estate planning mistake without knowing of it? When people forget to update the beneficiary
designations for their life insurance policies, employment-sponsored retirement
accounts, IRAs, mutual funds and brokerage accounts, annuities, bank accounts,
and 529 college savings plan, they could be setting their family up for
an undesirable situation.
If you fail to update your beneficiary designations, when you die, your
assets could end up in the wrong hands, such as your ex-husband or wife,
or a non-profit organization that no longer exists, regardless of what
your will says.
If you’re like most people, you probably designated a beneficiary
10, 15, or even 20 years ago when you first took your job and signed up
for a retirement plan. Same goes for filling out payable on death (POD)
or transfer on death (TOD) certificates when you opened your bank accounts
and investment accounts.
probate attorneys all tend to agree on one thing: Circumstances change and in
effect, wishes change. If your wishes for your estate have changed since
first naming your beneficiaries, then it’s important to amend them
if they are out-of-date.
When beneficiary designations are inconsistent with a will, it can wreak
havoc on a well-drafted estate plan. While the chaos is usually unintentional,
it’s not always. There have been instances where children got themselves
named as beneficiaries on their parents’ accounts, disinheriting
their siblings and invalidating their parents’ will.
When to Update Your Beneficiaries
It’s wise to take a look at updating your beneficiary designations
whenever you have experienced a major life event, such as:
- You get divorced or remarried
- You roll over your retirement plan
- You have a child or a grandchild
- Your primary beneficiary dies
- Your beneficiary becomes disabled
- Your bank changes ownership
I recommend reviewing your beneficiary designations every year, even if
you don’t experience a major life change. Even something such as
having a falling out with an adult child or sibling, or realizing that
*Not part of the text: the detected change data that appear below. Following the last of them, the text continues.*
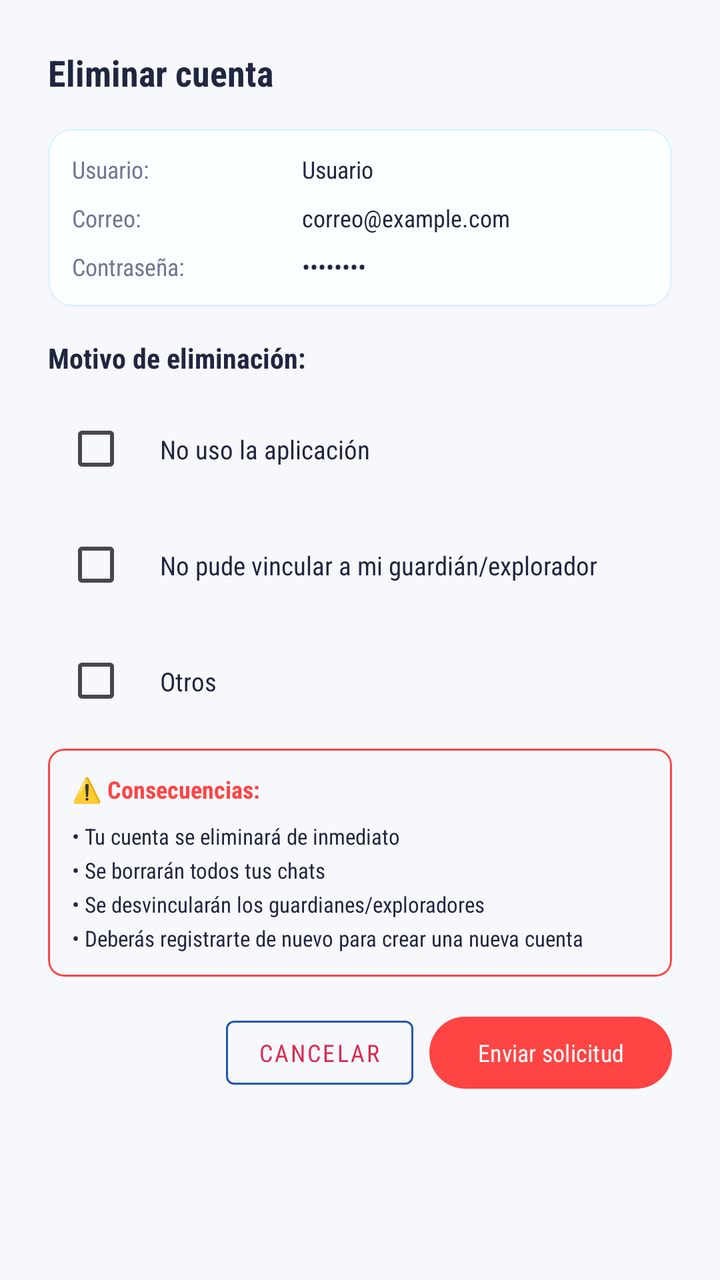
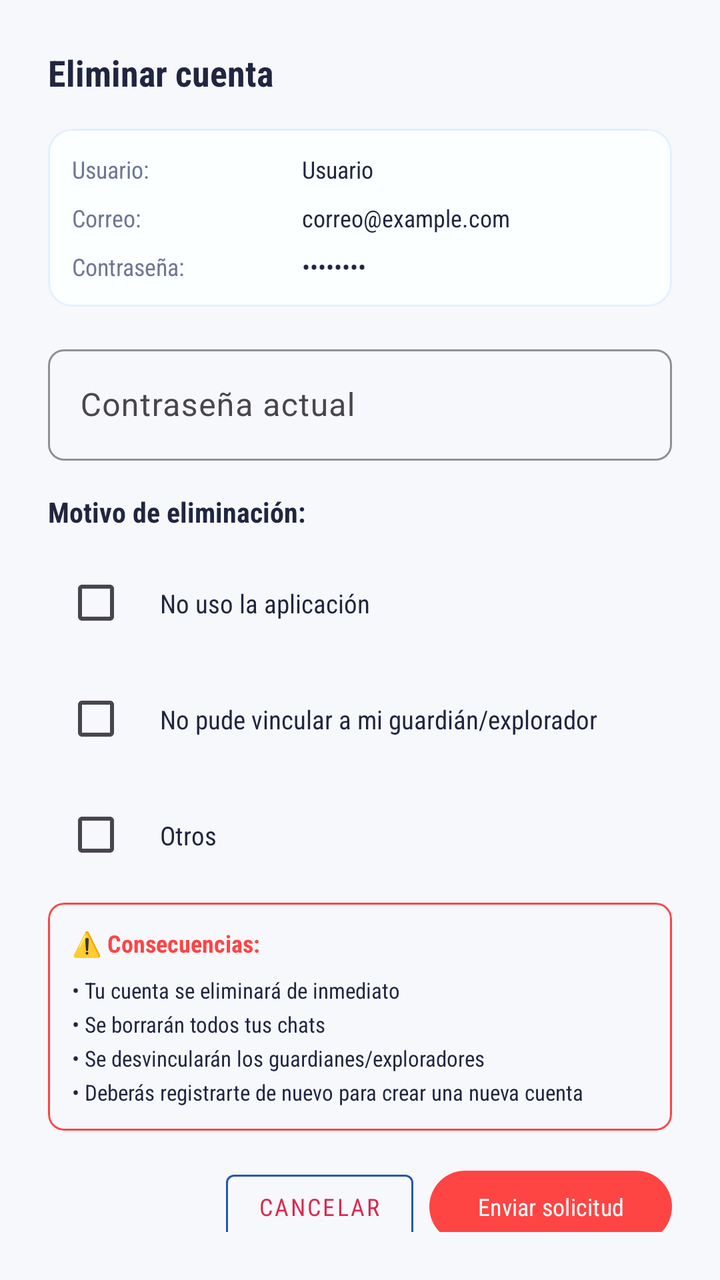

An Android layout rendered at two revisions. The XML below is the earlier revision; the diff shows what the commit changed to produce the second picture.
<!-- AndroidManifest.xml: application theme Theme.Aura -->
<!-- res/layout/dialog_eliminar_cuenta.xml -->
<?xml version="1.0" encoding="utf-8"?>
<LinearLayout xmlns:android="http://schemas.android.com/apk/res/android"
    xmlns:app="http://schemas.android.com/apk/res-auto"
    android:layout_width="match_parent"
    android:layout_height="wrap_content"
    android:orientation="vertical"
    android:padding="24dp">

    
    <TextView
        android:layout_width="match_parent"
        android:layout_height="wrap_content"
        android:text="Eliminar cuenta"
        android:textSize="18sp"
        android:textStyle="bold"
        android:textColor="@color/aura_text_primary"
        android:fontFamily="sans-serif-condensed"
        android:layout_marginBottom="16dp" />

    
    <com.google.android.material.card.MaterialCardView
        android:layout_width="match_parent"
        android:layout_height="wrap_content"
        android:layout_marginBottom="16dp"
        app:cardBackgroundColor="@color/login_card_bg"
        app:cardCornerRadius="12dp"
        app:strokeColor="@color/login_card_stroke"
        app:strokeWidth="1dp">

        <LinearLayout
            android:layout_width="match_parent"
            android:layout_height="wrap_content"
            android:orientation="vertical"
            android:padding="12dp">

            <LinearLayout
                android:layout_width="match_parent"
                android:layout_height="wrap_content"
                android:orientation="horizontal"
                android:layout_marginBottom="8dp">

                <TextView
                    android:layout_width="0dp"
                    android:layout_height="wrap_content"
                    android:layout_weight="0.4"
                    android:text="Usuario:"
                    android:textColor="@color/aura_text_hint"
                    android:textSize="12sp"
                    android:fontFamily="sans-serif-condensed" />

                <TextView
                    android:id="@+id/tvNombreUsuario"
                    android:layout_width="0dp"
                    android:layout_height="wrap_content"
                    android:layout_weight="0.6"
                    android:text="Usuario"
                    android:textColor="@color/aura_text_primary"
                    android:textSize="12sp"
                    android:fontFamily="sans-serif-condensed" />
            </LinearLayout>

            <LinearLayout
                android:layout_width="match_parent"
                android:layout_height="wrap_content"
                android:orientation="horizontal"
                android:layout_marginBottom="8dp">

                <TextView
                    android:layout_width="0dp"
                    android:layout_height="wrap_content"
                    android:layout_weight="0.4"
                    android:text="Correo:"
                    android:textColor="@color/aura_text_hint"
                    android:textSize="12sp"
                    android:fontFamily="sans-serif-condensed" />

                <TextView
                    android:id="@+id/tvCorreo"
                    android:layout_width="0dp"
                    android:layout_height="wrap_content"
                    android:layout_weight="0.6"
                    android:text="correo@example.com"
                    android:textColor="@color/aura_text_primary"
                    android:textSize="12sp"
                    android:fontFamily="sans-serif-condensed" />
            </LinearLayout>

            <LinearLayout
                android:layout_width="match_parent"
                android:layout_height="wrap_content"
                android:orientation="horizontal">

                <TextView
                    android:layout_width="0dp"
                    android:layout_height="wrap_content"
                    android:layout_weight="0.4"
                    android:text="Contraseña:"
                    android:textColor="@color/aura_text_hint"
                    android:textSize="12sp"
                    android:fontFamily="sans-serif-condensed" />

                <TextView
                    android:id="@+id/tvContrasena"
                    android:layout_width="0dp"
                    android:layout_height="wrap_content"
                    android:layout_weight="0.6"
                    android:text="••••••••"
                    android:textColor="@color/aura_text_primary"
                    android:textSize="12sp"
                    android:fontFamily="sans-serif-condensed" />
            </LinearLayout>
        </LinearLayout>
    </com.google.android.material.card.MaterialCardView>

    
    <TextView
        android:layout_width="match_parent"
        android:layout_height="wrap_content"
        android:text="Motivo de eliminación:"
        android:textSize="14sp"
        android:textStyle="bold"
        android:textColor="@color/aura_text_primary"
        android:fontFamily="sans-serif-condensed"
        android:layout_marginBottom="12dp" />

    
    <LinearLayout
        android:layout_width="match_parent"
        android:layout_height="wrap_content"
        android:orientation="horizontal"
        android:layout_marginBottom="10dp">

        <CheckBox
            android:id="@+id/cbNoUso"
            android:layout_width="wrap_content"
            android:layout_height="wrap_content" />

        <TextView
            android:layout_width="0dp"
            android:layout_height="wrap_content"
            android:layout_weight="1"
            android:text="No uso la aplicación"
            android:textColor="@color/aura_text_primary"
            android:textSize="13sp"
            android:fontFamily="sans-serif-condensed"
            android:layout_marginStart="8dp" />
    </LinearLayout>

    
    <LinearLayout
        android:layout_width="match_parent"
        android:layout_height="wrap_content"
        android:orientation="horizontal"
        android:layout_marginBottom="10dp">

        <CheckBox
            android:id="@+id/cbNoVinculo"
            android:layout_width="wrap_content"
            android:layout_height="wrap_content" />

        <TextView
            android:layout_width="0dp"
            android:layout_height="wrap_content"
            android:layout_weight="1"
            android:text="No pude vincular a mi guardián/explorador"
            android:textColor="@color/aura_text_primary"
            android:textSize="13sp"
            android:fontFamily="sans-serif-condensed"
            android:layout_marginStart="8dp" />
    </LinearLayout>

    
    <LinearLayout
        android:layout_width="match_parent"
        android:layout_height="wrap_content"
        android:orientation="horizontal"
        android:layout_marginBottom="10dp">

        <CheckBox
            android:id="@+id/cbOtro"
            android:layout_width="wrap_content"
            android:layout_height="wrap_content" />

        <TextView
            android:layout_width="0dp"
            android:layout_height="wrap_content"
            android:layout_weight="1"
            android:text="Otros"
            android:textColor="@color/aura_text_primary"
            android:textSize="13sp"
            android:fontFamily="sans-serif-condensed"
            android:layout_marginStart="8dp" />
    </LinearLayout>

    
    <com.google.android.material.textfield.TextInputLayout
        android:id="@+id/tilMotivoPrincipal"
        android:layout_width="match_parent"
        android:layout_height="wrap_content"
        android:layout_marginBottom="16dp"
        android:visibility="gone"
        android:hint="Por favor describe tu motivo..."
        app:boxBackgroundMode="outline"
        app:boxCornerRadiusBottomEnd="8dp"
        app:boxCornerRadiusBottomStart="8dp"
        app:boxCornerRadiusTopEnd="8dp"
        app:boxCornerRadiusTopStart="8dp"
        app:boxStrokeColor="@color/login_input_stroke"
        app:boxStrokeWidth="1dp">

        <com.google.android.material.textfield.TextInputEditText
            android:id="@+id/etMotivoPrincipal"
            android:layout_width="match_parent"
            android:layout_height="wrap_content"
            android:inputType="text"
            android:minLines="3"
            android:gravity="top"
            android:textColor="@color/aura_text_primary"
            android:textCursorDrawable="@drawable/cursor_rojo" />
    </com.google.android.material.textfield.TextInputLayout>

    
    <com.google.android.material.card.MaterialCardView
        android:layout_width="match_parent"
        android:layout_height="wrap_content"
        android:layout_marginBottom="16dp"
        app:cardBackgroundColor="@android:color/transparent"
        app:strokeColor="@android:color/holo_red_light"
        app:strokeWidth="1dp"
        app:cardCornerRadius="8dp">

        <LinearLayout
            android:layout_width="match_parent"
            android:layout_height="wrap_content"
            android:orientation="vertical"
            android:padding="12dp">

            <TextView
                android:layout_width="match_parent"
                android:layout_height="wrap_content"
                android:text="⚠️ Consecuencias:"
                android:textColor="@android:color/holo_red_light"
                android:textSize="12sp"
                android:textStyle="bold"
                android:fontFamily="sans-serif-condensed"
                android:layout_marginBottom="8dp" />

            <TextView
                android:layout_width="match_parent"
                android:layout_height="wrap_content"
                android:text="• Tu cuenta se eliminará de inmediato\n• Se borrarán todos tus chats\n• Se desvincularán los guardianes/exploradores\n• Deberás registrarte de nuevo para crear una nueva cuenta"
                android:textColor="@color/aura_text_primary"
                android:textSize="11sp"
                android:fontFamily="sans-serif-condensed"
                android:lineSpacingExtra="4dp" />
        </LinearLayout>
    </com.google.android.material.card.MaterialCardView>

    
    <LinearLayout
        android:layout_width="match_parent"
        android:layout_height="wrap_content"
        android:orientation="horizontal"
        android:gravity="end"
        android:spacing="8dp">

        <com.google.android.material.button.MaterialButton
            android:id="@+id/btnCancelarEliminar"
            android:layout_width="wrap_content"
            android:layout_height="44dp"
            android:text="Cancelar"
            android:textSize="12sp"
            android:fontFamily="sans-serif-condensed"
            style="@style/Widget.MaterialComponents.Button.OutlinedButton"
            app:strokeColor="@color/login_btn_stroke" />

        <com.google.android.material.button.MaterialButton
            android:id="@+id/btnEnviarSolicitud"
            android:layout_width="wrap_content"
            android:layout_height="44dp"
            android:text="Enviar solicitud"
            android:textSize="12sp"
            android:fontFamily="sans-serif-condensed"
            android:layout_marginStart="8dp"
            app:backgroundTint="@android:color/holo_red_light" />
    </LinearLayout>
</LinearLayout>
<!-- resources referenced by this layout -->
<resources>
  <color name="aura_text_hint">#6E7694</color>
  <color name="aura_text_primary">#202640</color>
  <color name="login_btn_stroke">#2057B3</color>
  <color name="login_card_bg">#F4FBFFFF</color>
  <color name="login_card_stroke">#90CDE7FF</color>
  <color name="login_input_stroke">#78A7D9</color>
  <!-- drawable cursor_rojo (drawable) -->
  <?xml version="1.0" encoding="utf-8"?>
  <shape xmlns:android="http://schemas.android.com/apk/res/android"
      android:shape="rectangle">
      <size android:width="2dp" />
      <solid android:color="@color/aura_btn_fill" />
  </shape>
  <style name="Theme.Aura" parent="Base.Theme.Aura" />
  <color name="aura_btn_fill">#DC284F</color>
  <style name="Base.Theme.Aura" parent="Theme.Material3.DayNight.NoActionBar">
          <item name="colorPrimary">@color/aura_btn_fill</item>
          <item name="colorOnPrimary">@color/white</item>
          <item name="android:windowBackground">@color/aura_card_bg</item>
      </style>
  <color name="white">#FFFFFFFF</color>
  <color name="aura_card_bg">#F7F8FC</color>
</resources>

<!-- the commit's change to res/layout/dialog_eliminar_cuenta.xml (unified diff, before → after) -->
@@ -111,6 +111,30 @@
             </LinearLayout>
         </LinearLayout>
     </com.google.android.material.card.MaterialCardView>
+
+    <com.google.android.material.textfield.TextInputLayout
+        android:id="@+id/tilConfirmarPassword"
+        android:layout_width="match_parent"
+        android:layout_height="wrap_content"
+        android:layout_marginBottom="16dp"
+        android:hint="Contraseña actual"
+        app:boxBackgroundMode="outline"
+        app:boxCornerRadiusBottomEnd="8dp"
+        app:boxCornerRadiusBottomStart="8dp"
+        app:boxCornerRadiusTopEnd="8dp"
+        app:boxCornerRadiusTopStart="8dp"
+        app:boxStrokeColor="@color/login_input_stroke"
+        app:boxStrokeWidth="1dp">
+
+        <com.google.android.material.textfield.TextInputEditText
+            android:id="@+id/etConfirmarPassword"
+            android:layout_width="match_parent"
+            android:layout_height="wrap_content"
+            android:inputType="textPassword"
+            android:textColor="@color/aura_text_primary"
+            android:textCursorDrawable="@drawable/cursor_rojo" />
+
+    </com.google.android.material.textfield.TextInputLayout>
 
     
     <TextView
a beneficiary has a substance abuse problem may be reason enough to amend
one's beneficiary designations.
Contact me, David Whittaker, Attorney at Law today to schedule your
free case evaluation!